Convert from and to any format supported by OpenOffice

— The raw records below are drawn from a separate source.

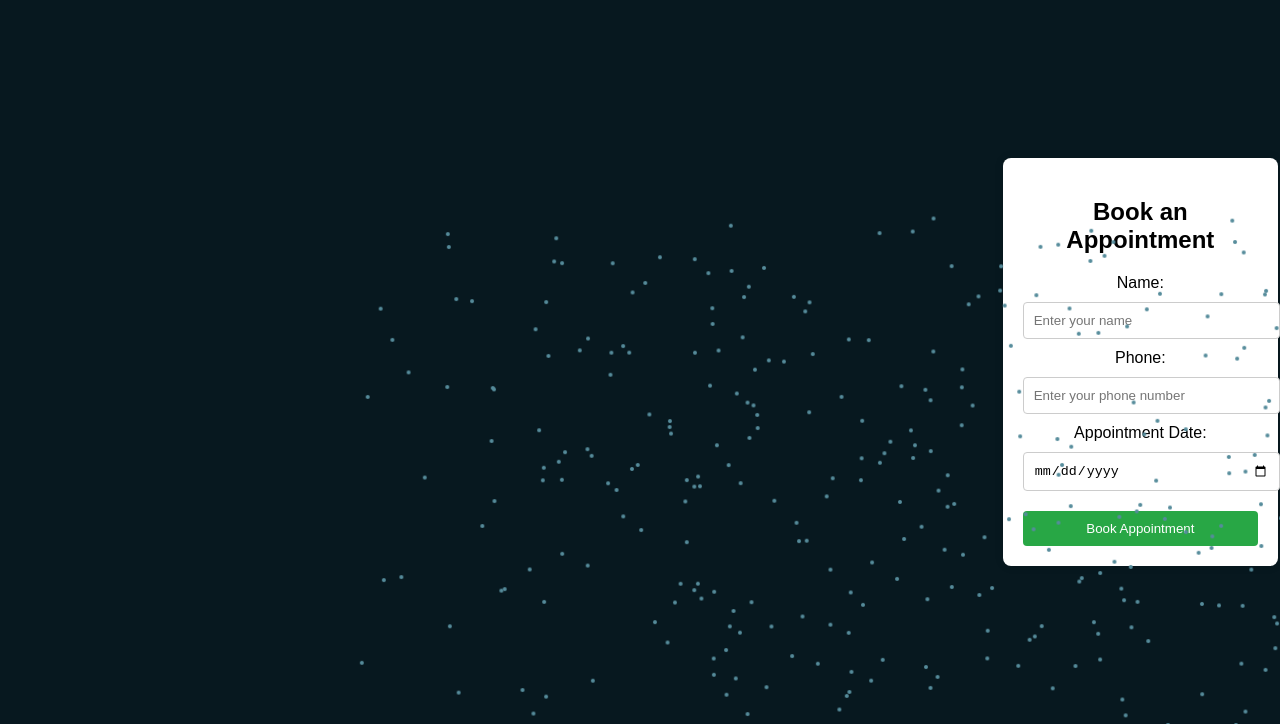
Repository: Anadi-Chauhan/Mentorship-binarybuddy
Page: appointment.html
An editor plug-in stored every save of this project. The page is shown before and after the next save, followed by the edit.
The browser window is 1280 px wide. The pictures show the whole page.

Above is the page before, as saved 2024-10-19 10:38:19.

After the next save:
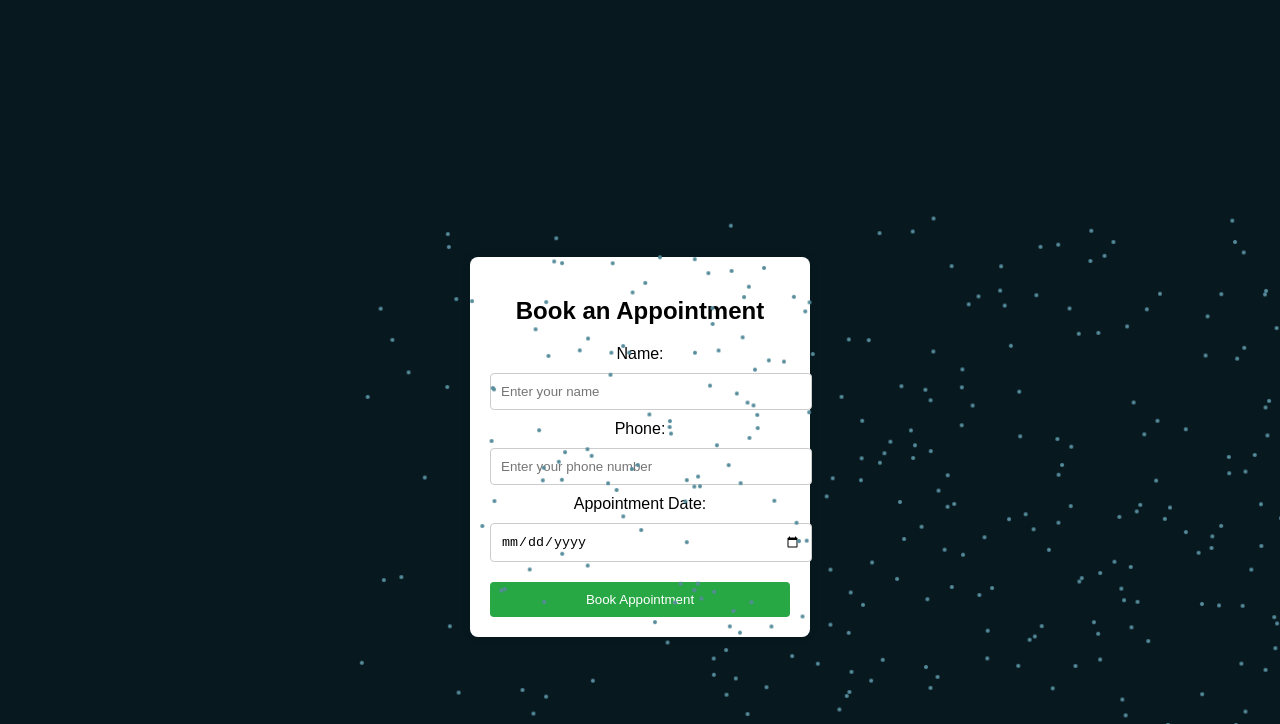
Saved 9 s later.
--- a/appointment.css
+++ b/appointment.css
@@ -1,6 +1,6 @@
 body {
     font-family: Arial, sans-serif;
-    display: flex;
+    display: grid;
     justify-content: center;
     align-items: center;
     height: 100vh;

unoconv options:
  -c, --connection=string  use a custom connection string
  -d, --doctype=type       specify document type
                             (document, graphics, presentation, spreadsheet)
  -e, --export=name=value  set export filter options
                             eg. -e PageRange=1-2
  -f, --format=format      specify the output format
  -i, --import=string      set import filter option string
                             eg. -i utf8
  -l, --listener           start a listener to use by unoconv clients
  -o, --outputpath=name    output directory
      --pipe=name          alternative method of connection using a pipe
  -p, --port=port          specify the port (default: 2002)
                             to be used by client or listener
  -s, --server=server      specify the server address (default: localhost)
                             to be used by client or listener
  -t, --template=file      import the styles from template (.ott)
  -T, --timeout=secs       timeout after secs if connections to OpenOffice fail
      --show               list the available output formats
      --stdout             write output to stdout
  -v, --verbose            be more and more verbose


 So, in its simplest form, conversion takes the following form:

$ unoconv test.docx

The command will finish silently if successful.  It creates a .pdf by default in the same directory as the document.  Add the -f [fmt] option to convert to a different format, for example:

$ unoconv -f txt test.docx

When your conversion work is done, close the listener with:

$ kill 9998

Now you see why unoconv is number one!